Everybody knows that the price of motoring fuel is too expensive. Often, this is blamed on the taxman: at nearly 60 per cent of the cost of fuel, it is a toxic tax that affects the price of everything. Of course, we should recognise that fuel duty is 13p cheaper in tax terms thanks to actions by the Chancellor, but fuel duty needs to be a top priority for tax cuts as soon as financial conditions allow.

But the desire to see lower fuel taxation often means that the wider debate on the price of fuel is overshadowed. This changed in May this year when it was announced that the European Union had raided the offices of several oil giants to look into allegations of price fixing.

Many have long suspected that there may be some manipulation of oil prices. Even with the fuel duty freeze, the price of fuel continued to rocket upwards. Of course the global price of oil continues to play a significant role, but it is often forgotten that when the global oil price goes up, the price of fuel rockets up. Surprise, surprise, however, that when global oil prices go down, oil companies are slow to pass these savings on to the consumer.

And this is just a drop of oil in a very murky ocean. I have even been contacted by whistleblowers with disturbing stories of oil price manipulation.

That is why I joined up with Fairfuel UK to press the OFT to investigate allegations of oil price manipulation last year. Along with other MPs, I called for an inquiry in the House of Commons and received cross-party support.

The OFT held a short inquiry on whether to have a full inquiry, and decided there was no charge to answer, saying that the markets were working normally. Needless to say, the public were not convinced. And it has been left to the EU, and the United States, to investigate allegations of price-fixing.

So what can we do about it? On Monday morning at 9am, I am joining up with Fairfuel UK, alongside other MPs and consumer groups, to present the Fairfuel UK petition that has the signatures of over 30,000 British motorists. The petition demands a proper UK-led inquiry lasting 18 months into the great oil company rip-off. It is time that the OFT acted on the unanimous will of Parliament, and mounting public anger, to carry out the full inquiry that motorists and others deserve.

The price of fuel is not just one of economics, but also one of social justice. The cost of fuel hits the poorest twice as hard as the richest. The average Briton spends 10 per cent of their disposable income on fuel each month, but it has been estimated that the poorest 800,000 spend 27 per cent of their disposable income on fuel. But cars are essential to our society – 71 per cent of us still drive to work – and evidence shows that those who cannot travel to work stay unemployed longer.

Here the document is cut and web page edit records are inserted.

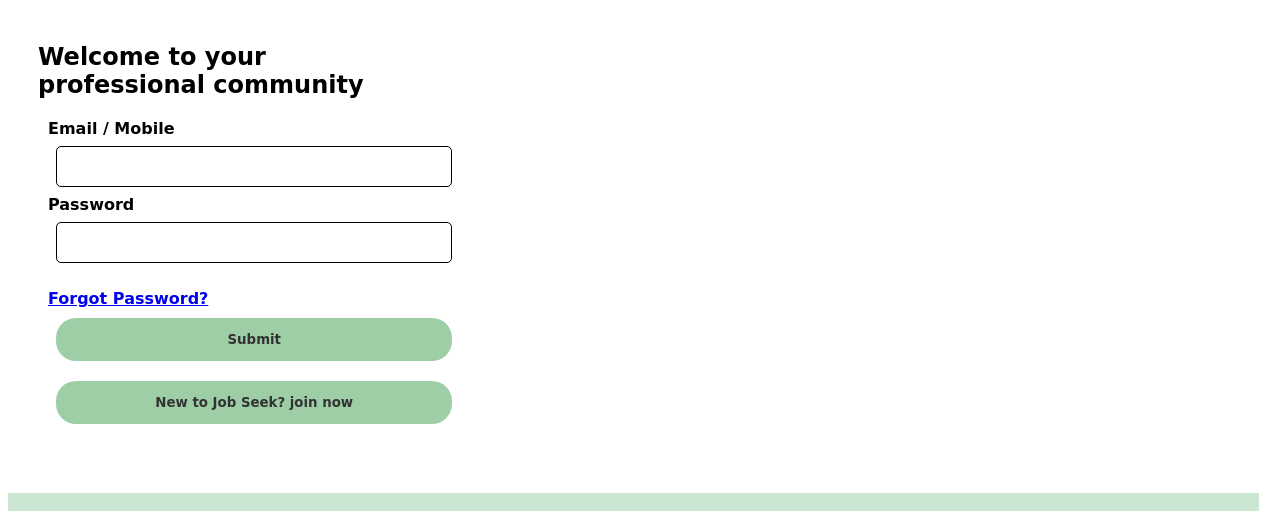
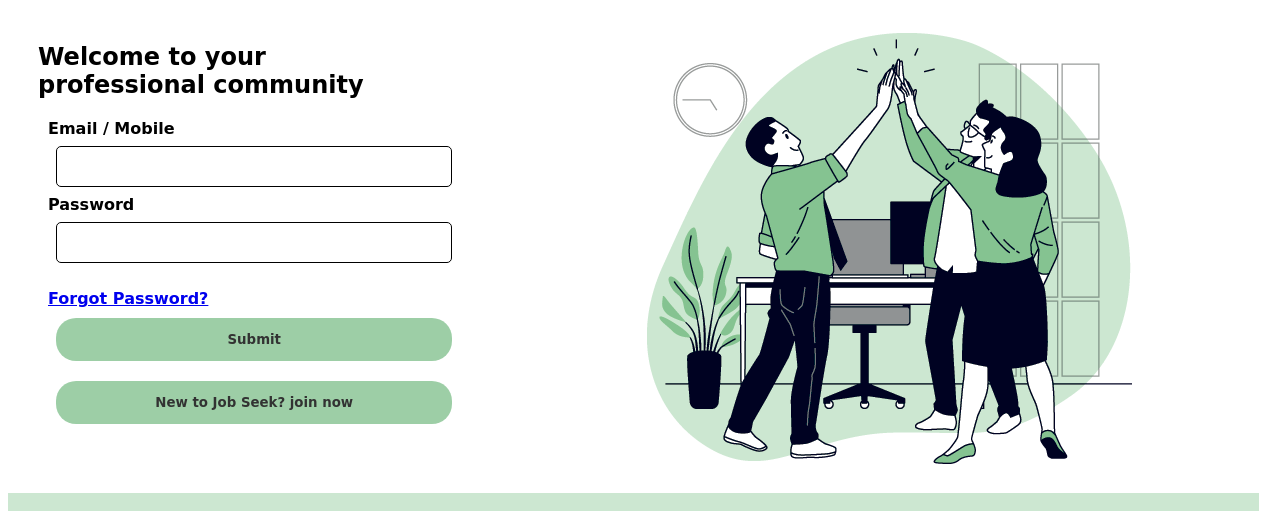
Before and after one commit to akhiirulam/Liclone, a plain HTML site: page index.html in a window 1280 px wide. Shown: the part 65-576 px from the top of the page. Drawn offline with Linux system fonts and the light colour scheme; grey boxes are pictures that could not be loaded.

Commit message:
Update Style.css

```diff
--- a/Style.css
+++ b/Style.css
@@ -121,7 +121,7 @@
     width: 50%;
     height: 490px;
     background-position:center;
-    background-image: url(Image/Side-image.png);
+    background-image: url(Side-image.png);
     background-repeat: no-repeat;
     border-radius: 5px;
 }
```
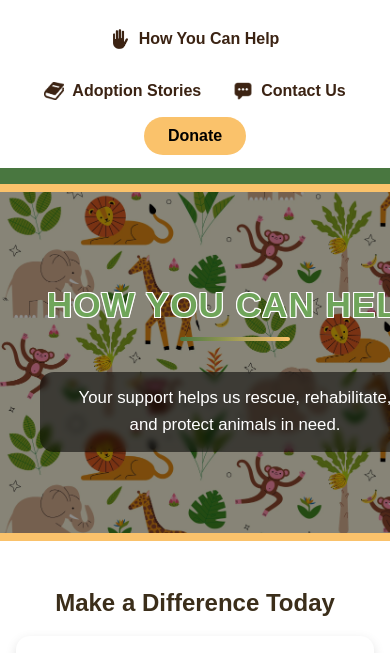
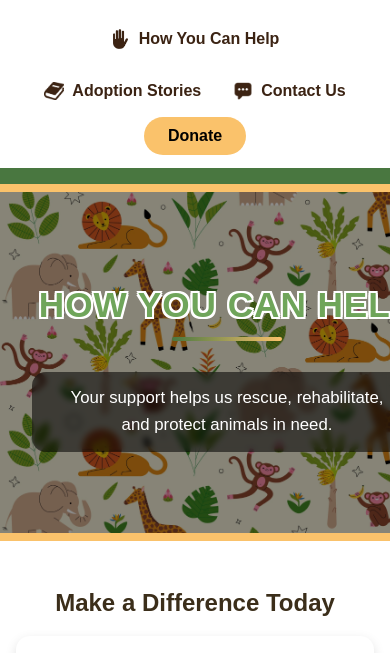
Before and after one commit to LiamKD/Jungle-Pals, a plain HTML site: page help.html in a window 390 px wide. Shown: the part 128-781 px from the top of the page. Drawn offline with nearby package versions, Linux system fonts and the light colour scheme.

Commit message:
Update styles.css

```diff
--- a/styles.css
+++ b/styles.css
@@ -1780,25 +1780,3 @@
     text-align: center;
 
   }
-
-@media (max-width: 480px) {
-  .stories-hero,
-  .help-hero {
-    padding-left: 2.5rem;
-    padding-right: 2.5rem;
-  }
-
-  .stories-hero h1,
-  .help-hero h1 {
-    /* a bit smaller outline to avoid clipping */
-    text-shadow:
-      -1px -1px 0 #ffffff,
-       1px -1px 0 #ffffff,
-      -1px  1px 0 #ffffff,
-       1px  1px 0 #ffffff,
-      -1px  0   0 #ffffff,
-       1px  0   0 #ffffff,
-       0   -1px 0 #ffffff,
-       0    1px 0 #ffffff;
-  }
-}
```
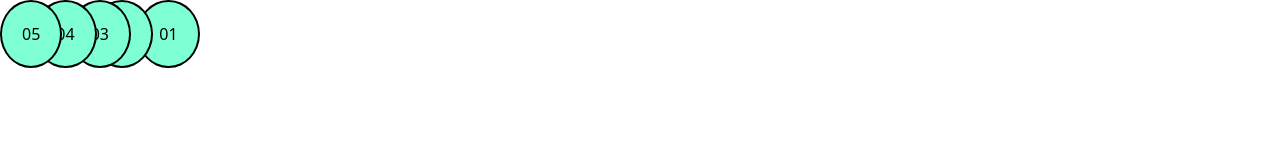
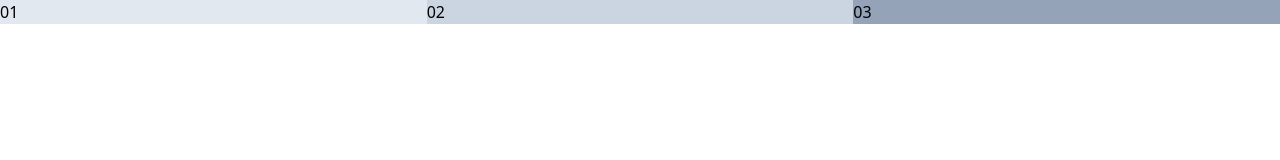
Before and after one commit to init-daemon/discovering-tailwindcss, a website: page src/index.html in a window 1280 px wide. Drawn offline with Linux system fonts and the light colour scheme.

Commit message:
Flex basis, flex direction, flex

```diff
--- a/src/index.html
+++ b/src/index.html
@@ -17,11 +17,15 @@
 
 <body>
     <div class="flex">
-        <div class="teste hover:z-zato z-40 p-5">05</div>
-        <div class="teste hover:z-zato z-30 p-5 right-7">04</div>
-        <div class="teste hover:z-zato z-20 p-5 right-14">03</div>
-        <div class="teste hover:z-zato z-10 p-5 right-24">02</div>
-        <div class="teste hover:z-zato p-5 right-28">01</div>
+        <div class="bg-slate-200 flex-1">
+            01
+        </div>
+        <div class="bg-slate-300 flex-1">
+            02
+        </div>
+        <div class="bg-slate-400 flex-1">
+            03
+        </div>
     </div>
 </body>
 
```
Also changed, not shown: README.md, dist/output.css.
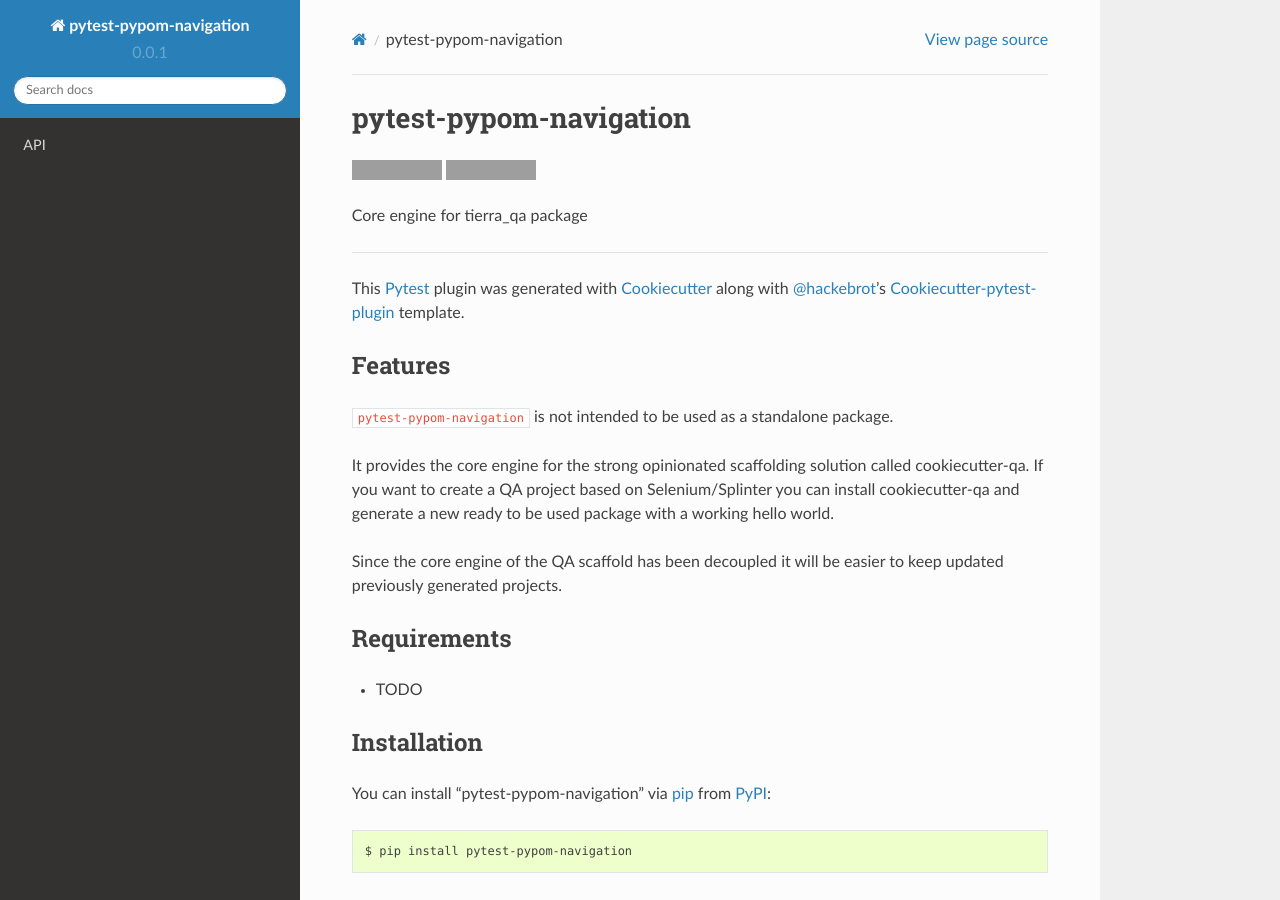
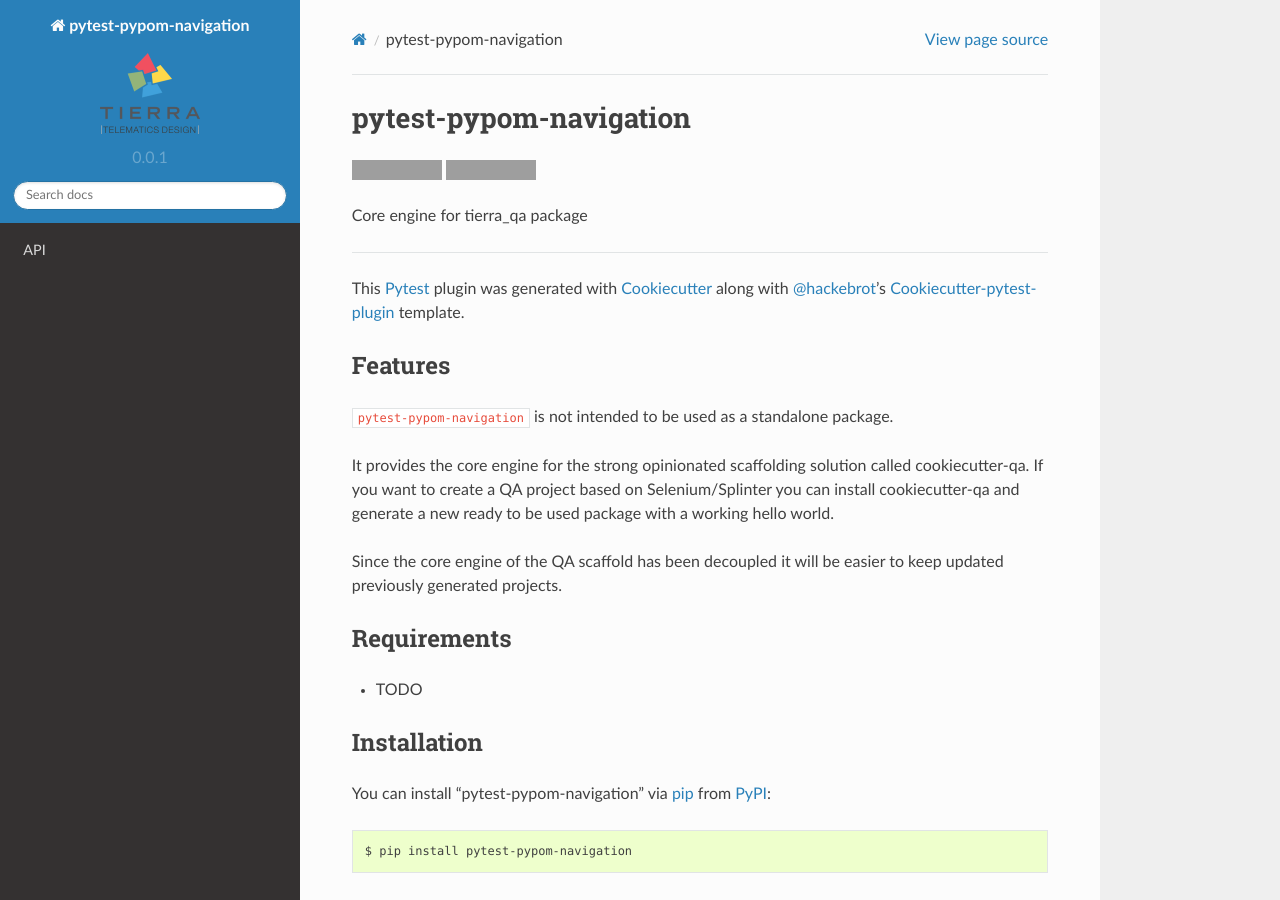
Before and after one commit to davidemoro/pytest-pypom-navigation, a Sphinx documentation site: the page built from docs/index.rst, in a window 1280 px wide and 900 px high. Built offline with Sphinx 7.4.7 and the Read the Docs theme 2.0.0, drawn with Linux system fonts in a browser that asks for light colours; grey boxes are pictures that could not be loaded.

Commit message:
add logo

```diff
--- a/docs/conf.py
+++ b/docs/conf.py
@@ -132,7 +132,7 @@ html_theme = 'sphinx_rtd_theme'
 
 # The name of an image file (relative to this directory) to place at the top
 # of the sidebar.
-# html_logo = None
+html_logo = '_static/logo.png'
 
 # The name of an image file (within the static path) to use as favicon of the
 # docs.  This file should be a Windows icon file (.ico) being 16x16 or 32x32
@@ -235,7 +235,7 @@ latex_documents = [
 
 # The name of an image file (relative to this directory) to place at the top of
 # the title page.
-# latex_logo = None
+latex_logo = '_static/logo.png'
 
 # For "manual" documents, if this is true, then toplevel headings are parts,
 # not chapters.
```
Also changed, not shown: docs/_static/logo.png (added).
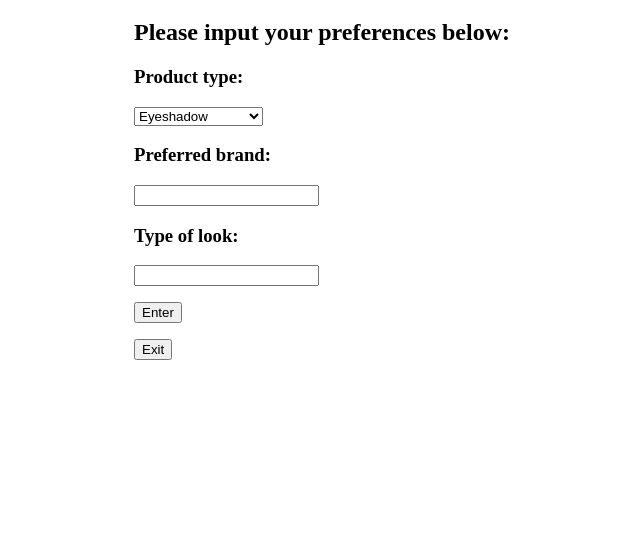
After one commit to Yipvyip/Group-1-Cosmetic-Project, a Flask app: page /makeup_suggest in a window 1280 px wide. The commit adds this page. Shown: the part 249-800 px from the top of the page, without its empty margins (190-830 px from the left). Run offline with Flask 3, Linux system fonts and the light colour scheme.

Commit message:
Add files via upload

```diff
--- a/app.py
+++ b/app.py
@@ -2,8 +2,6 @@ from flask import Flask, render_template, request
 import google.generativeai as palm
 import replicate
 import os
-import sqlite3
-import datetime
 from flask import Markup
 
 flag = 1
@@ -25,13 +23,6 @@ def main():
     print("flag", flag)
     if flag == 1:
         name = request.form.get("q")
-        current_time = datetime.datetime.now()
-        conn = sqlite3.connect("log (1).db")
-        c = conn.cursor()
-        c.execute("insert into user (name,time) values (?,?)",(name,current_time))
-        conn.commit()
-        c.close()
-        conn.close()
         flag = 0
     return(render_template("main.html",r=name))
 
@@ -57,6 +48,10 @@ def image_result():
     )
     return(render_template("image_result.html",r=r[0]))
 
+@app.route("/makeup_suggest",methods=["GET","POST"])
+def makeup_suggest():
+    return(render_template("makeup_suggest.html"))
+
 @app.route("/end",methods=["GET","POST"])
 def end():
     global flag
--- a/templates/main.html
+++ b/templates/main.html
@@ -15,6 +15,9 @@
 <form action="/generate_image" method="post">
     <p><input type="submit" value="Virtual Try-on"></p>
 </form>
+<form action="/makeup_suggest" method="post">
+    <p><input type="submit" value="Suggest makeup look"></p>
+</form>
 <form action="/end" method="post">
     <p><input type="submit" value="Exit"></p>
 </form>
--- /dev/null
+++ b/templates/makeup_suggest.html
@@ -0,0 +1,29 @@
+<style>
+    .container {width: 100%;margin: auto;}
+    @media (min-width: 600px) {.container {width: 80%;}}
+    @media (min-width: 768px) {.container {width: 60%;}}
+    @media (min-width: 1024px) {.container {width: 50%;}}
+</style>
+
+<div class="container"><img src="https://as1.ftcdn.net/v2/jpg/03/33/00/98/1000_F_333009865_n3FZgfYHWRCRY3oqyllfTUJCYcvmnqJQ.jpg"
+    width="320" height="240">
+<h2>Please input your preferences below:</h2>
+<form action="/makeup_result" method="post">
+    <h3>Product type:</h3>
+        <select>
+            <option value="option1">Eyeshadow</option>
+            <option value="option2">Eyebrow products</option>
+            <option value="option3">Foundation</option>
+            <option value="option4">Blush</option>
+            <option value="option5">Lip products</option>
+        </select>
+    <h3>Preferred brand:</h3>
+        <p><input type="text" name="q1"></p>
+    <h3>Type of look:</h3>
+        <p><input type="text" name="q2"></p>
+    <p><input type="submit" value="Enter"></p>
+</form>
+<form action="/end" method="post">
+    <p><input type="submit" value="Exit"></p>
+</form>
+</div>
--- a/templates/text_result_makersuite.html
+++ b/templates/text_result_makersuite.html
@@ -11,6 +11,6 @@
     <p><input type="submit" value="Main Menu"></p>
 </form>
 <form action="/end" method="post">
-    <p><input type="submit" value="End Virtual Try-on"></p>
+    <p><input type="submit" value="End"></p>
 </form>
 </div>
```
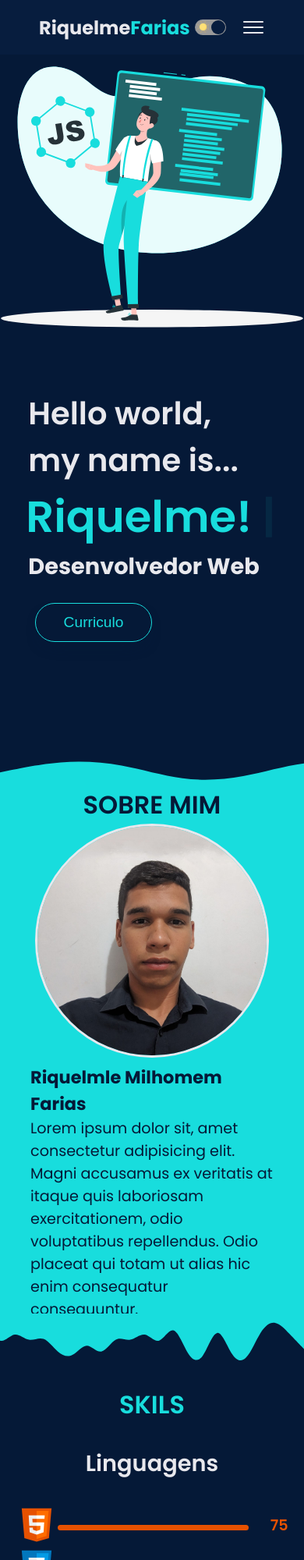
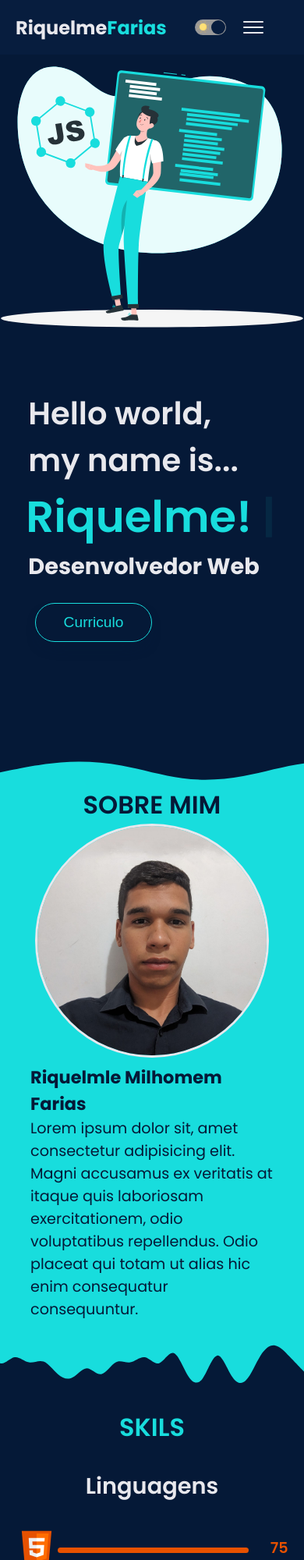
Before and after one commit to Rick-Farias/Portfolio, a plain HTML site: page index.html in a window 390 px wide. Shown: the top 2000 px of the page at 78% size. Drawn offline with Linux system fonts and the light colour scheme.

Commit message:
Update style.css

```diff
--- a/assets/style.css
+++ b/assets/style.css
@@ -677,4 +677,10 @@ width: 100%;
     #sec-4 .card{
         width: 350px;
     }
+    .nav .nome {
+    left: 20px;
+  }
+    .container-sec-2 .texto p{
+    height: 290px;
+  }
 }
```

Robert Halfon is Conservative MP for Harlow.

Tags: Fuel, OFT, UK politics